Records contained in a dataset

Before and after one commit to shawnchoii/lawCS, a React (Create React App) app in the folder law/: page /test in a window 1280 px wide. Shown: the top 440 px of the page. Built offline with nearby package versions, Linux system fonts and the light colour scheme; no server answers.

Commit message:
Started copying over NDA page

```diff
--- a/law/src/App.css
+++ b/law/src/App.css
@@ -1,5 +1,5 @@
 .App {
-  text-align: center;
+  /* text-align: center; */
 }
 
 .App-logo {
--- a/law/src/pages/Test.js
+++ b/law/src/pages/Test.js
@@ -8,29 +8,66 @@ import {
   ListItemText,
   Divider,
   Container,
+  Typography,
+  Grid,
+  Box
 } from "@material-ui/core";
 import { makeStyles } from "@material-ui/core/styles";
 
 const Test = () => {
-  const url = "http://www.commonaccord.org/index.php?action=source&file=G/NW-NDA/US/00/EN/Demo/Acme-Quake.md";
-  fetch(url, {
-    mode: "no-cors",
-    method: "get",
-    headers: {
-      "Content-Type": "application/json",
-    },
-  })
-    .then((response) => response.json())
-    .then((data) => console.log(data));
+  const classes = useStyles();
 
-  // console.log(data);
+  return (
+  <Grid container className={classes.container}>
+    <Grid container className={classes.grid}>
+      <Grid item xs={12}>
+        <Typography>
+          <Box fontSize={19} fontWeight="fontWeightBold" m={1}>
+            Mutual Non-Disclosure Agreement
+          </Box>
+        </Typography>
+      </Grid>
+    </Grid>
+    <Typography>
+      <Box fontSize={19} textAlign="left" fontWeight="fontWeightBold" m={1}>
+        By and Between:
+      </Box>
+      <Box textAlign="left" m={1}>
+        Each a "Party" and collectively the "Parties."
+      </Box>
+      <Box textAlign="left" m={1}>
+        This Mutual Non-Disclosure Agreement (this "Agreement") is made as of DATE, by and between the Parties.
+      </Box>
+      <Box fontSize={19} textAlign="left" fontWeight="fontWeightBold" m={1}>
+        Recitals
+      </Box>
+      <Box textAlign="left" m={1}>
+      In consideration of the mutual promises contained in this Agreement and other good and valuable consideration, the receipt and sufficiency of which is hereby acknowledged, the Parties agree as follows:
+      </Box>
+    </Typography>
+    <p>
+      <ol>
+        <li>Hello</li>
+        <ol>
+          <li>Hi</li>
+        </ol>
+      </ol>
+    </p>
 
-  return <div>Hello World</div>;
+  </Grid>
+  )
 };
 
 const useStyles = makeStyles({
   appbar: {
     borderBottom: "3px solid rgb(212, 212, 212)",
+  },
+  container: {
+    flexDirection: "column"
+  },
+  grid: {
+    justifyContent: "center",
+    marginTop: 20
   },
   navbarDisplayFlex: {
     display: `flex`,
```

* **Exercise requirements**: Write the records above out again precisely.

* **Output**:
Before and after one commit to shawnchoii/lawCS, a React (Create React App) app in the folder law/: page /test in a window 1280 px wide. Shown: the top 440 px of the page. Built offline with nearby package versions, Linux system fonts and the light colour scheme; no server answers.

Commit message:
Started copying over NDA page

```diff
--- a/law/src/App.css
+++ b/law/src/App.css
@@ -1,5 +1,5 @@
 .App {
-  text-align: center;
+  /* text-align: center; */
 }
 
 .App-logo {
--- a/law/src/pages/Test.js
+++ b/law/src/pages/Test.js
@@ -8,29 +8,66 @@ import {
   ListItemText,
   Divider,
   Container,
+  Typography,
+  Grid,
+  Box
 } from "@material-ui/core";
 import { makeStyles } from "@material-ui/core/styles";
 
 const Test = () => {
-  const url = "http://www.commonaccord.org/index.php?action=source&file=G/NW-NDA/US/00/EN/Demo/Acme-Quake.md";
-  fetch(url, {
-    mode: "no-cors",
-    method: "get",
-    headers: {
-      "Content-Type": "application/json",
-    },
-  })
-    .then((response) => response.json())
-    .then((data) => console.log(data));
+  const classes = useStyles();
 
-  // console.log(data);
+  return (
+  <Grid container className={classes.container}>
+    <Grid container className={classes.grid}>
+      <Grid item xs={12}>
+        <Typography>
+          <Box fontSize={19} fontWeight="fontWeightBold" m={1}>
+            Mutual Non-Disclosure Agreement
+          </Box>
+        </Typography>
+      </Grid>
+    </Grid>
+    <Typography>
+      <Box fontSize={19} textAlign="left" fontWeight="fontWeightBold" m={1}>
+        By and Between:
+      </Box>
+      <Box textAlign="left" m={1}>
+        Each a "Party" and collectively the "Parties."
+      </Box>
+      <Box textAlign="left" m={1}>
+        This Mutual Non-Disclosure Agreement (this "Agreement") is made as of DATE, by and between the Parties.
+      </Box>
+      <Box fontSize={19} textAlign="left" fontWeight="fontWeightBold" m={1}>
+        Recitals
+      </Box>
+      <Box textAlign="left" m={1}>
+      In consideration of the mutual promises contained in this Agreement and other good and valuable consideration, the receipt and sufficiency of which is hereby acknowledged, the Parties agree as follows:
+      </Box>
+    </Typography>
+    <p>
+      <ol>
+        <li>Hello</li>
+        <ol>
+          <li>Hi</li>
+        </ol>
+      </ol>
+    </p>
 
-  return <div>Hello World</div>;
+  </Grid>
+  )
 };
 
 const useStyles = makeStyles({
   appbar: {
     borderBottom: "3px solid rgb(212, 212, 212)",
+  },
+  container: {
+    flexDirection: "column"
+  },
+  grid: {
+    justifyContent: "center",
+    marginTop: 20
   },
   navbarDisplayFlex: {
     display: `flex`,
```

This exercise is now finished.